I mean, Christian ethics as expressed in their 10 commandments, which actually is a Judaic postulate, and the teachings of their prophet Jesus weren’t new ideas. The same principles were espoused long before Jesus came along. Plato and Socrates come to mind. Buddha laid down more or less the same principles. That all happened well before Jesus’ time.
Christianity is just a sect that sprang from Judaism, just as Islam did. Religion has a way of splitting up into Churches. It’s only too human. When people differ in their beliefs, they just start their own church. And there is no place like the U. S. where anybody can start their own church, mega-churches even, that oftentimes rake in millions of dollars. Similarly, anybody can come to Cambodia in the name of Christianity, start an NGO, collect money, and do some good work, right? Don’t get me wrong. I am not accusing any organization of coming here for the money. But it would be possible, now wouldn’t it?

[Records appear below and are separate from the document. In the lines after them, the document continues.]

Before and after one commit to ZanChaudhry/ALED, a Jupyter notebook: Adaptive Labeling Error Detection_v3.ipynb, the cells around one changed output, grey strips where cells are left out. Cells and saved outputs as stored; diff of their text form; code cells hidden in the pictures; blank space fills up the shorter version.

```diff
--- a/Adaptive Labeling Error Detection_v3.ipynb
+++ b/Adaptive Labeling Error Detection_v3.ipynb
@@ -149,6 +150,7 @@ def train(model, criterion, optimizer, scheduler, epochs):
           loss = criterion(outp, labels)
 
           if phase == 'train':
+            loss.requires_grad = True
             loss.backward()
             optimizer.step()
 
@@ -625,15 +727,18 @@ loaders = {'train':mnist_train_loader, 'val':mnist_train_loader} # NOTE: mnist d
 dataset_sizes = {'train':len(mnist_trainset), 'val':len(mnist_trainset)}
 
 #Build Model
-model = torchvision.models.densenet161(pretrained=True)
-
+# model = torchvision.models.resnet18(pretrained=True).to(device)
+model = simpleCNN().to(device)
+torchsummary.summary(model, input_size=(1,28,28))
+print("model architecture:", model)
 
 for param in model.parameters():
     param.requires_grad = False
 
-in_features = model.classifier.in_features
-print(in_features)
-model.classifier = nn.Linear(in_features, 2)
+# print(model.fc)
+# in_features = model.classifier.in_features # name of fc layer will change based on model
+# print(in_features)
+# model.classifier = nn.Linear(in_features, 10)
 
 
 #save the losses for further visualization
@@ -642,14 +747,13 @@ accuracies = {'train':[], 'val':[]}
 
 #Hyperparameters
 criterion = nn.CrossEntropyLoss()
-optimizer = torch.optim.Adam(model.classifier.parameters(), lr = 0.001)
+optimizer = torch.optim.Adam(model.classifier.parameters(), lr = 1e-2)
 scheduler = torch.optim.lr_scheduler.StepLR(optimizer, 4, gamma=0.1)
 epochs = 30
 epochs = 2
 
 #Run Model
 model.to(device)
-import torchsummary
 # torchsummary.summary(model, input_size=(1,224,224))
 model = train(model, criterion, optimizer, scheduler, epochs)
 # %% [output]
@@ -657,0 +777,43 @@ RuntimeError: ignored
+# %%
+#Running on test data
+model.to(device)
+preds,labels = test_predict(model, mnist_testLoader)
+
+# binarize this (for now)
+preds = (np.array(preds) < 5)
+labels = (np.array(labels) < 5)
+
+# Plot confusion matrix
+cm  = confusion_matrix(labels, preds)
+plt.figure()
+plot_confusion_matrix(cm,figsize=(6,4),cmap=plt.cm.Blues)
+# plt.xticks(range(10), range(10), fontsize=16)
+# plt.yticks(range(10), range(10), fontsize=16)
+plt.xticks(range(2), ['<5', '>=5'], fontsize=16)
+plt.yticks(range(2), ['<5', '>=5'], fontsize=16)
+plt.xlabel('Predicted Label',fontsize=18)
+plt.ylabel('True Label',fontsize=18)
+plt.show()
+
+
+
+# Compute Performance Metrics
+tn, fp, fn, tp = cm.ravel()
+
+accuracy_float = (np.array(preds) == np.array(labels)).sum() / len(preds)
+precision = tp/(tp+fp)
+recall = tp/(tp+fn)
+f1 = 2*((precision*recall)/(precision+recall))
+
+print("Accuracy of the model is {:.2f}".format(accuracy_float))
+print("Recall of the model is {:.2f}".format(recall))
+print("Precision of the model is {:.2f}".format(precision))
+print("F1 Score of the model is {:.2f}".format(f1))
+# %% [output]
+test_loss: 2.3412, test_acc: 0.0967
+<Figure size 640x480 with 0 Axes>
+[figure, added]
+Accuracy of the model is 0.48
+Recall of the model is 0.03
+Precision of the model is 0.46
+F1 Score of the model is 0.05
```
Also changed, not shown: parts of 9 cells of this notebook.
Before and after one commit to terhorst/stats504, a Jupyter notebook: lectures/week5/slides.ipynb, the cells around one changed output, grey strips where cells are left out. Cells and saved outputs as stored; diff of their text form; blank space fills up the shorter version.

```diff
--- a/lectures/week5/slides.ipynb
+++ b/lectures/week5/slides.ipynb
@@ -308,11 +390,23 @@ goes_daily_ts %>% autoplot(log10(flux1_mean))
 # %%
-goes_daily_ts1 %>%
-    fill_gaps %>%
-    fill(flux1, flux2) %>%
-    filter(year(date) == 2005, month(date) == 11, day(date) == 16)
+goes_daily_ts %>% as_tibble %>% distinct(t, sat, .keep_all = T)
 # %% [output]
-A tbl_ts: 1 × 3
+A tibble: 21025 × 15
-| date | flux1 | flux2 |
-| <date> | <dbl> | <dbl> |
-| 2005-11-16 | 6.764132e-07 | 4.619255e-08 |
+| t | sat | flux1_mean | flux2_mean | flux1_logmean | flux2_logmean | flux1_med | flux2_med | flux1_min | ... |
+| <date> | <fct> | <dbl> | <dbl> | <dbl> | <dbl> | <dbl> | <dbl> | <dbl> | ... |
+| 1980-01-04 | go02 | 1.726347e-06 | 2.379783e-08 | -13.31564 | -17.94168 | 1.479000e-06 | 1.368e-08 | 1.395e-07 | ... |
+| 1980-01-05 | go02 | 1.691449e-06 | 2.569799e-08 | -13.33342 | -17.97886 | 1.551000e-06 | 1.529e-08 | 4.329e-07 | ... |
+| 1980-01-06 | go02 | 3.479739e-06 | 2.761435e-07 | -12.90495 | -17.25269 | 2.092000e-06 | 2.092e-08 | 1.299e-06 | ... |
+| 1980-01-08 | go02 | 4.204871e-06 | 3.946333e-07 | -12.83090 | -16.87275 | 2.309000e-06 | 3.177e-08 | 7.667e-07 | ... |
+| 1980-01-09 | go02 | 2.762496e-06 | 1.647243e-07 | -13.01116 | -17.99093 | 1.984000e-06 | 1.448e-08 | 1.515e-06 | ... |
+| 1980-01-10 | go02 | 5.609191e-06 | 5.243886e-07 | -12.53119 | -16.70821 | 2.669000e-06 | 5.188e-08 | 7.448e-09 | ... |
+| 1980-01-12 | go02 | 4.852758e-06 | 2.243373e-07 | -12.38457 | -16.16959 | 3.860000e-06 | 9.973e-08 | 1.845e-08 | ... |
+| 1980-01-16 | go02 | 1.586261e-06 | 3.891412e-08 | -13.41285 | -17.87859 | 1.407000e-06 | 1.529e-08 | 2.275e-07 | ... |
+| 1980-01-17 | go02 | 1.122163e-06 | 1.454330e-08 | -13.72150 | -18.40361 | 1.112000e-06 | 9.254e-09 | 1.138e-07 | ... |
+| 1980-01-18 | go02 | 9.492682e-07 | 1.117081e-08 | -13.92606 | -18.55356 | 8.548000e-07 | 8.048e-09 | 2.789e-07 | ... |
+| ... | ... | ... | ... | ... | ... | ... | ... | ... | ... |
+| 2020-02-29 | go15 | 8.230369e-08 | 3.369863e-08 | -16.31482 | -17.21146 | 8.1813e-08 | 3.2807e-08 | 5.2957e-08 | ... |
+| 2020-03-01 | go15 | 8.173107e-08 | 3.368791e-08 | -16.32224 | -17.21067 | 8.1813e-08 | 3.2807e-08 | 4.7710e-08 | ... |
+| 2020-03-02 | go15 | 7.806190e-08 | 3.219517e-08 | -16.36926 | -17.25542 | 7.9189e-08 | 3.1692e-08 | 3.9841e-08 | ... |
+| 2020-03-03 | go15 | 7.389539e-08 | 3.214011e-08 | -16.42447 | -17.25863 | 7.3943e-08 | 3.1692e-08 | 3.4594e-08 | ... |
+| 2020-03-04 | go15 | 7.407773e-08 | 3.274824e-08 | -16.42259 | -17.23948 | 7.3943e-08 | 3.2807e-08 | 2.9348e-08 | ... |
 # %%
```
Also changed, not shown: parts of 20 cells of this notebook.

And what are these Mormons doing here? At the time I was still flying back and forth between the U. S. and Cambodia, there was hardly any time when I did not see a group of Mormons on the plane that usually dispersed in Taiwan taking their flights to the different Asian destinations. Each Mormon must spend 2 years as a missionary. This is a dictum of their church. So you have them here in Cambodia, of all places, bicycling along in their white shirts, black pants, always wearing a helmet. Clean-cut, nice guys, no doubt. And you have to give it to them. They all speak Khmer. So they come well-prepared, and they surely have the most prominent ‘Christian’ building in Cambodia. But, as far as I know, they don’t do squat in terms of doing some good deeds. They just spend their time trying to convert people. Now, I would think they had better pack their magic underwear and head back to where they came from. Cambodians need them as much as a dose of VD. (Note to those who don’t know: Mormons wear special undergarments, or garments, that are supposed to protect them from evil, and also remind them of the promise they made to God. There are some other interpretations and a lot of ridicule about those magic underpants. If interested Google it.)
I mean, to each their own. Sure, let them come here and do good; and the Cambodian government lets them. Just don’t be so ostentatious about it. Cambodians regrettably copy enough of that Western, mostly Americanized, life-style as it is. They sure don’t need that Christian belief too. I am sure secular organizations could do just as good, if not better, a job. I am thinking of Oxfam, or the GTZ (German technical NGO). But as to the Mormons: you are not needed here, nor anywhere for that matter.